With each new tab comes new possibilities.
Every time you open a new tab in your browser, the app has to display something to fill up the space. Most of the time, that’s frequently visited links, a search box, or your bookmarks. But it doesn’t have to be that bland.
Plenty of third-party developers have been busy improving on the default new tab experience, especially in Google Chrome and Mozilla Firefox, and that means you’ve got numerous options for customizing what appears in a blank new tab.
Chrome and Firefox offer a few personalization options of their own, too—find them by clicking Customize in the lower right-hand corner of a new tab in Chrome, or the cog icon in the top right-hand corner of a new tab in Firefox.
1. Earth View
Earth View loads a stunning satellite shot from Google Earth every time you open a new tab. The location is random, but you can see the part of the planet you’re viewing down in the lower right-hand corner, and recall recent imagery with a click.
2. Humble New Tab Page

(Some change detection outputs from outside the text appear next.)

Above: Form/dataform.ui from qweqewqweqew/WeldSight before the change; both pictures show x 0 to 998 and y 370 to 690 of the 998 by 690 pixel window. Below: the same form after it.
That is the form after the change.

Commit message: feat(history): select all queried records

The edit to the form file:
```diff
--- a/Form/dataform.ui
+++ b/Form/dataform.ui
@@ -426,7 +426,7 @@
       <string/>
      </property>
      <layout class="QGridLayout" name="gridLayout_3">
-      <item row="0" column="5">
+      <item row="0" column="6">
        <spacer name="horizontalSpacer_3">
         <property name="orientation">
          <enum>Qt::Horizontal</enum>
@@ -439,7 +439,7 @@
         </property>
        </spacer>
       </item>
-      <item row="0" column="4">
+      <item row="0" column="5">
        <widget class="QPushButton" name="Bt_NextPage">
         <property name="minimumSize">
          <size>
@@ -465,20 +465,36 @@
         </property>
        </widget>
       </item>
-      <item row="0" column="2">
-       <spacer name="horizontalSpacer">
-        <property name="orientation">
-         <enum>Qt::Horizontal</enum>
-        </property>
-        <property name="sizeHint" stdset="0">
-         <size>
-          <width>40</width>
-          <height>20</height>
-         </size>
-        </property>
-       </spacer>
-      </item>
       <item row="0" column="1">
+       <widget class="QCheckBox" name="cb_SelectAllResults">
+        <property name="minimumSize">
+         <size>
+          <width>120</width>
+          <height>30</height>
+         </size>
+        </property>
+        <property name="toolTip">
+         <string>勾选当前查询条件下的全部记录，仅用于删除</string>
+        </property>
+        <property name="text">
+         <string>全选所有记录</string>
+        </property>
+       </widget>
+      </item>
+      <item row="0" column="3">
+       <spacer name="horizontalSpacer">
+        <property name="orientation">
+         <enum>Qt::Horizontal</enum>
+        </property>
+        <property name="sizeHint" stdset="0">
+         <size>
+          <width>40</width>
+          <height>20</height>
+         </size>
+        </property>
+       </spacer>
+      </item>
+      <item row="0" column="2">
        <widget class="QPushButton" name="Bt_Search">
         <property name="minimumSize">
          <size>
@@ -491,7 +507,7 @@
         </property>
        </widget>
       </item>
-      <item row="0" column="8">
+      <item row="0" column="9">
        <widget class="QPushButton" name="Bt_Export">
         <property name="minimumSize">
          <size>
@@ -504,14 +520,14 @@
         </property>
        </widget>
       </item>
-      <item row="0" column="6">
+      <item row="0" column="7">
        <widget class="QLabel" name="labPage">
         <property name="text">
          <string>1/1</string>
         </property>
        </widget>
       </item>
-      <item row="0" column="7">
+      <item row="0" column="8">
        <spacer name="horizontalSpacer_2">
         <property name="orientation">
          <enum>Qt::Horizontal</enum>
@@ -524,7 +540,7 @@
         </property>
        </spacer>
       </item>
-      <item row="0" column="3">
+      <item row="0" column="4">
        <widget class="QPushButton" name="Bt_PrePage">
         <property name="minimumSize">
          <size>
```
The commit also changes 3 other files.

We like apps that take a minimalist approach, and Humble New Tab Page keeps everything simple and clean. You’ll get your bookmarks, most-visited sites, recently closed tabs, and a weather widget in a custom layout that you choose the colors and fonts for.
Make your new tab page work harder with Start: It loads up gorgeous wallpapers as well as widgets from Google Calendar, Spotify, Uber, Facebook, YouTube, and more. Beyond that, you can add to-do lists, weather widgets, feeds from your favorite websites, and a stock ticker, too.
Start is free for Chrome.
CaretTab doesn’t do an awful lot, but that’s one of the reasons we like it. It simply adds a clock (or four) to your new tab page, s o you can keep track of the time in multiple cities. You get a search box, too, and can customize every part of the interface.
Toby is an all-in-one tab manager that lets you group open tabs into categories, search through them, and more. It also adds a slick tab manager to the new tab page so you can see your open and saved tabs, and start using your browsing time more productively.
Toby is free (for personal use) for Chrome.
6. Group Speed Dial
Plenty of extensions provide quick access to links of your choice, but few do the job as well as Group Speed Dial. Add pages by pasting URLs or by right-clicking on the sites themselves, and nest groups of links in folders (for work or hobbies, for example).
Personalized, intelligent, and useful, Momentum transforms your browser’s new tab page: You get a to-do list, a weather forecast, motivational quotes, an eye-catching selection of wallpapers, and the option to set a goal for the day that pops up on every new tab screen.
8. Custom New Tab Page
Custom New Tab Page is a little bit different from the others on this list, enabling you to set any webpage as the default inside a new tab—handy if you spend a lot of time on one website in particular. The address bar stays clear, too, so you can run a web search straight away.
Custom New Tab Page is free for Firefox.
9. Infinity New Tab Pro
Let Infinity New Tab Pro be your shortcut to the rest of the internet, with speedy links to the sites you need access to most quickly. The extension also lets you add widgets for weather, your Gmail account, a to-do list, your search history, and a built-in notepad.
10. Tabby Cat
Maybe you don’t want a new tab add-on dedicated to productivity or widgets. If that’s the case, we recommend Tabby Cat. This extension gives you a little digital feline friend to pet every time you open a new tab, with other animals available for an extra $1 each.
11. New Tab Draft
New Tab Draft turns every Chrome new tab page into a notepad. It sounds simple, and it is, but you can do a whole lot with it: manage a to-do list, jot down ideas before you forget them, draft your next novel in between browsing sessions, or use it however else you like.
New Tab Draft is free for Chrome.
Few browser extensions pack as much into the new tab page as Start.me does. You can add widgets for all kinds of apps and utilities, including the weather, online shopping, stock prices, to-do lists, news feeds, email accounts, and calendar appointments.